▸ **AIM OF THE EXERCISE**: Read the data below. Every line holding the string "style" must be copied.

▸ **THE RECORDS**:
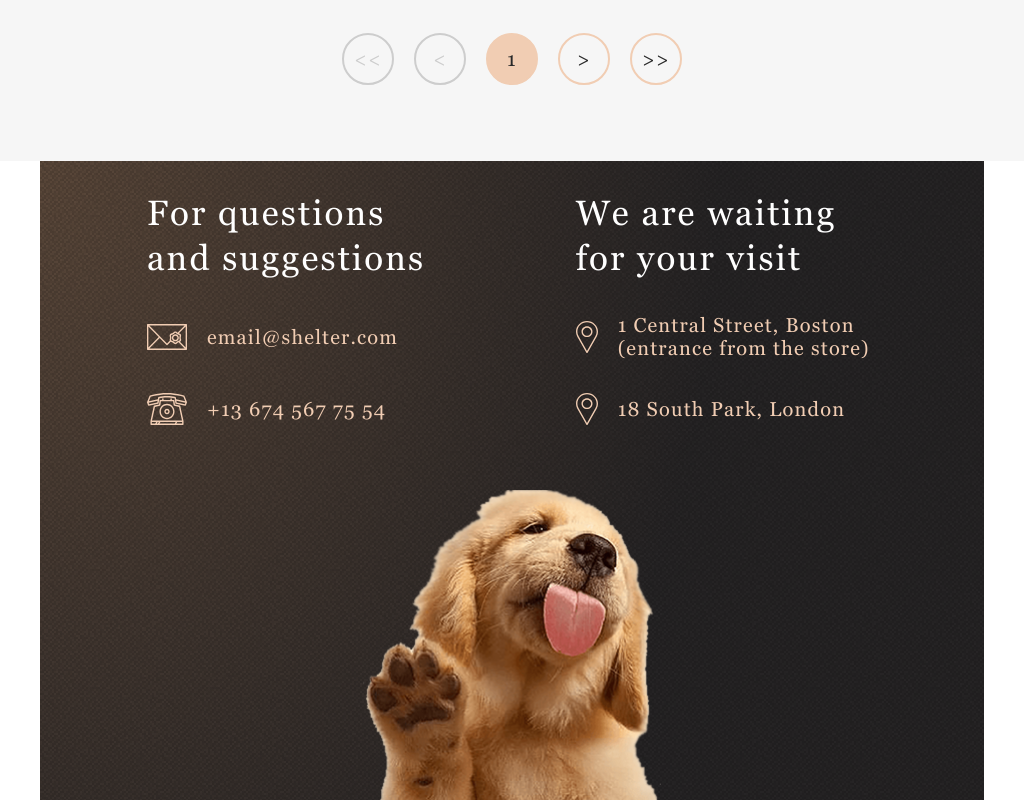
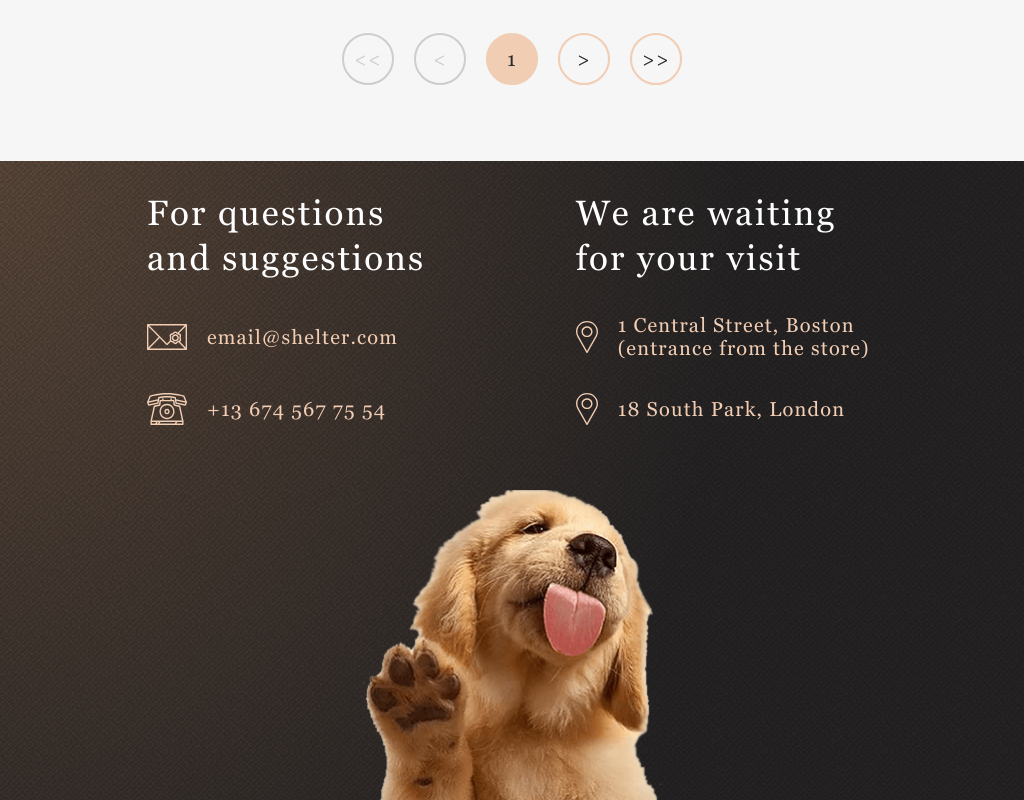
Before and after one commit to KosIrina/RSS-JSFE2022Q1, a plain HTML site: page shelter/pages/pets/index.html in a window 1024 px wide. Shown: the part 1693-2493 px from the top of the page. Drawn offline with Linux system fonts and the light colour scheme.

Commit message:
fix: adjust footer size, credit-card size, h1 amount; refactor: fix scarlett file name

```diff
--- a/shelter/pages/main/style.css
+++ b/shelter/pages/main/style.css
@@ -851,7 +851,15 @@ h5 {
     flex-wrap: wrap;
     justify-content: space-around;
     row-gap: 65px;
-    max-width: 944px;
+    max-width: 1280px;
+  }
+}
+@media (min-width: 944px) and (max-width: 1279px) {
+  .footer-container {
+    box-sizing: content-box;
+    max-width: 884px;
+    padding-left: calc((100vw - 884px) / 2);
+    padding-right: calc((100vw - 884px) / 2);
   }
 }
 @media (min-width: 320px) and (max-width: 767px) {
@@ -1065,7 +1073,7 @@ h5 {
 }
 @media (min-width: 320px) and (max-width: 767px) {
   .credit-card {
-    width: 281px;
+    width: 282px;
     font-size: 15px;
   }
 }
--- a/shelter/pages/pets/index.html
+++ b/shelter/pages/pets/index.html
@@ -24,7 +24,7 @@
                 <ul class="navigation-list">
                     <li class="mobile-menu-logo"><a href="https://rolling-scopes-school.github.io/kosirina-JSFE2022Q1/shelter/pages/main/" class="logo-link">
                         <div class="logo">
-                            <h1 class="logo-title">Cozy House</h1>
+                            <p class="logo-title">Cozy House</p>
                             <p class="logo-subtitle">Shelter for pets in Boston</p>
                         </div>
                     </a></li>
@@ -87,7 +87,7 @@
                         </div>
 
                         <div class="pet-card pet-card-7">
-                            <img class="pet-card-image pet7-image" alt="Pet image" src="../../assets/images/scarlet.png">
+                            <img class="pet-card-image pet7-image" alt="Pet image" src="../../assets/images/scarlett.png">
                             <h4 class="pet-card-title pet7-title">Scarlett</h4>
                             <button class="learn-more-button">Learn more</button>
                         </div>
--- a/shelter/pages/pets/style.css
+++ b/shelter/pages/pets/style.css
@@ -851,7 +851,15 @@ h5 {
     flex-wrap: wrap;
     justify-content: space-around;
     row-gap: 65px;
-    max-width: 944px;
+    max-width: 1280px;
+  }
+}
+@media (min-width: 944px) and (max-width: 1279px) {
+  .footer-container {
+    box-sizing: content-box;
+    max-width: 884px;
+    padding-left: calc((100vw - 884px) / 2);
+    padding-right: calc((100vw - 884px) / 2);
   }
 }
 @media (min-width: 320px) and (max-width: 767px) {
@@ -1065,7 +1073,7 @@ h5 {
 }
 @media (min-width: 320px) and (max-width: 767px) {
   .credit-card {
-    width: 281px;
+    width: 282px;
     font-size: 15px;
   }
 }
```
Also changed, not shown: shelter/pages/main/index.html (+1 -1 lines), shelter/assets/images/scarlett.png (renamed from shelter/assets/images/scarlet.png), 2 other files.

▸ **SOLUTION FOR THIS TASK**:
--- a/shelter/pages/main/style.css
+++ b/shelter/pages/main/style.css
--- a/shelter/pages/pets/style.css
+++ b/shelter/pages/pets/style.css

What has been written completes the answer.